# DATA RECORDS:
◆ ◆ ◆ ◆ ◆ ◆ ◆

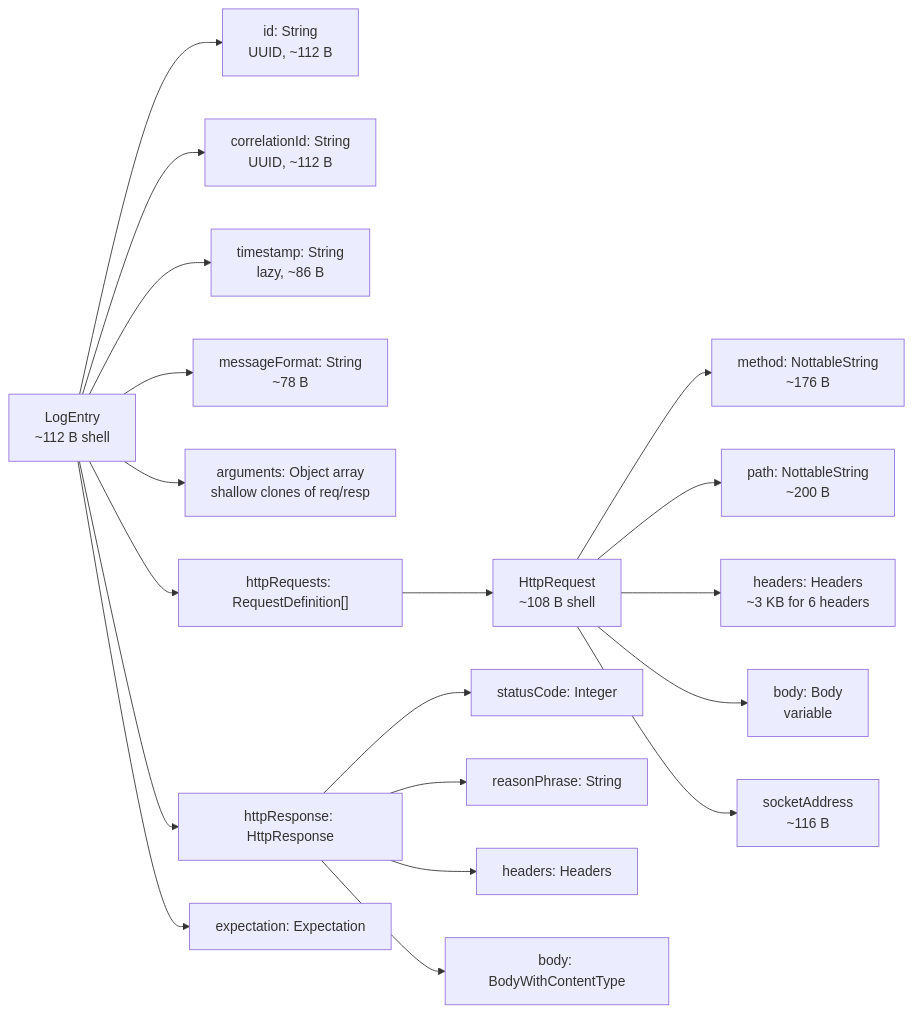
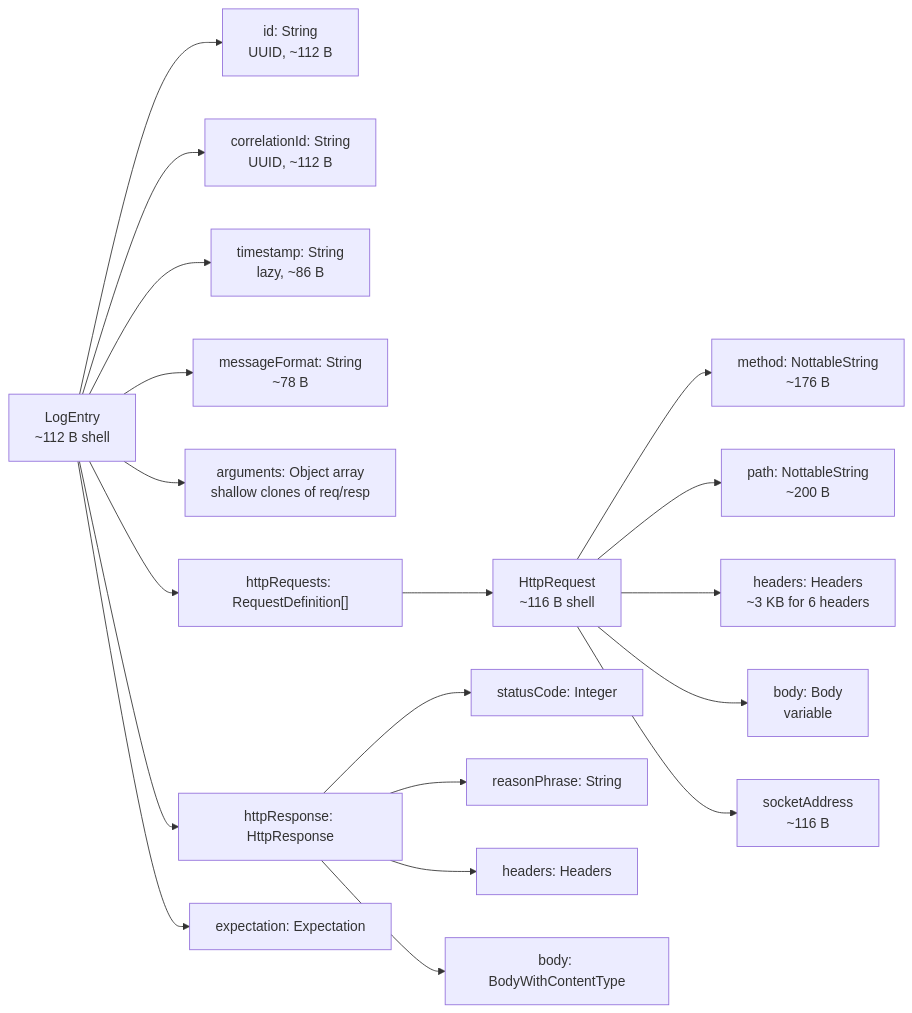
One commit to inspire12/mockserver changed the second of 2 diagrams in docs/code/memory-management.md. Above: the diagram before and after it, drawn with Mermaid. The commit also changed other lines of this file and 36 other files, not shown here.

````diff
--- a/docs/code/memory-management.md
+++ b/docs/code/memory-management.md
@@ -346,36 +346,36 @@
 ```mermaid
 graph LR
     LE["LogEntry
     ~112 B shell"]
     LE --> ID["id: String
     UUID, ~112 B"]
     LE --> CID["correlationId: String
     UUID, ~112 B"]
     LE --> TS["timestamp: String
     lazy, ~86 B"]
     LE --> MF["messageFormat: String
     ~78 B"]
     LE --> ARGS["arguments: Object array
     shallow clones of req/resp"]
     LE --> REQ["httpRequests: RequestDefinition[]"]
     LE --> RESP[httpResponse: HttpResponse]
     LE --> EXP[expectation: Expectation]
 
     REQ --> HR["HttpRequest
-    ~108 B shell"]
+    ~116 B shell"]
     HR --> METHOD["method: NottableString
     ~176 B"]
     HR --> PATH["path: NottableString
     ~200 B"]
     HR --> HDRS["headers: Headers
     ~3 KB for 6 headers"]
     HR --> BODY["body: Body
     variable"]
     HR --> SA["socketAddress
     ~116 B"]
 
     RESP --> SC[statusCode: Integer]
     RESP --> RP[reasonPhrase: String]
     RESP --> RHDRS[headers: Headers]
     RESP --> RBODY[body: BodyWithContentType]
 ```
````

◆ ◆ ◆ ◆ ◆ ◆ ◆

Find all lines holding the word "body" in the records above and copy them.

     HR --> BODY["body: Body
     RESP --> RBODY[body: BodyWithContentType]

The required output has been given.